● Activity
Return the listing exactly as it appears, but strip out the images.

● Material provided
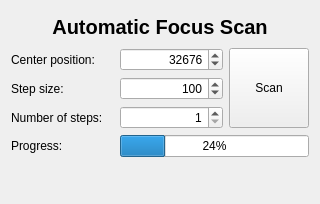
This is gui/snowgui/focusing/focusscancontroller.ui in AndreasFMueller/AstroPhotography as Qt 5 draws it before an edit. The edited form follows.
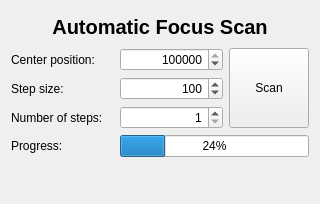
This is the edited form.

```diff
--- a/gui/snowgui/focusing/focusscancontroller.ui
+++ b/gui/snowgui/focusing/focusscancontroller.ui
@@ -125,13 +125,13 @@
       <set>Qt::AlignRight|Qt::AlignTrailing|Qt::AlignVCenter</set>
      </property>
      <property name="maximum">
-      <number>65535</number>
+      <number>16777214</number>
      </property>
      <property name="singleStep">
       <number>100</number>
      </property>
      <property name="value">
-      <number>32676</number>
+      <number>8000000</number>
      </property>
     </widget>
    </item>
```
Left out of the diff: 6 changed lines with no effect on the pictures.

● Finished task
This is gui/snowgui/focusing/focusscancontroller.ui in AndreasFMueller/AstroPhotography as Qt 5 draws it before an edit. The edited form follows.
This is the edited form.

```diff
--- a/gui/snowgui/focusing/focusscancontroller.ui
+++ b/gui/snowgui/focusing/focusscancontroller.ui
@@ -125,13 +125,13 @@
       <set>Qt::AlignRight|Qt::AlignTrailing|Qt::AlignVCenter</set>
      </property>
      <property name="maximum">
-      <number>65535</number>
+      <number>16777214</number>
      </property>
      <property name="singleStep">
       <number>100</number>
      </property>
      <property name="value">
-      <number>32676</number>
+      <number>8000000</number>
      </property>
     </widget>
    </item>
```
Left out of the diff: 6 changed lines with no effect on the pictures.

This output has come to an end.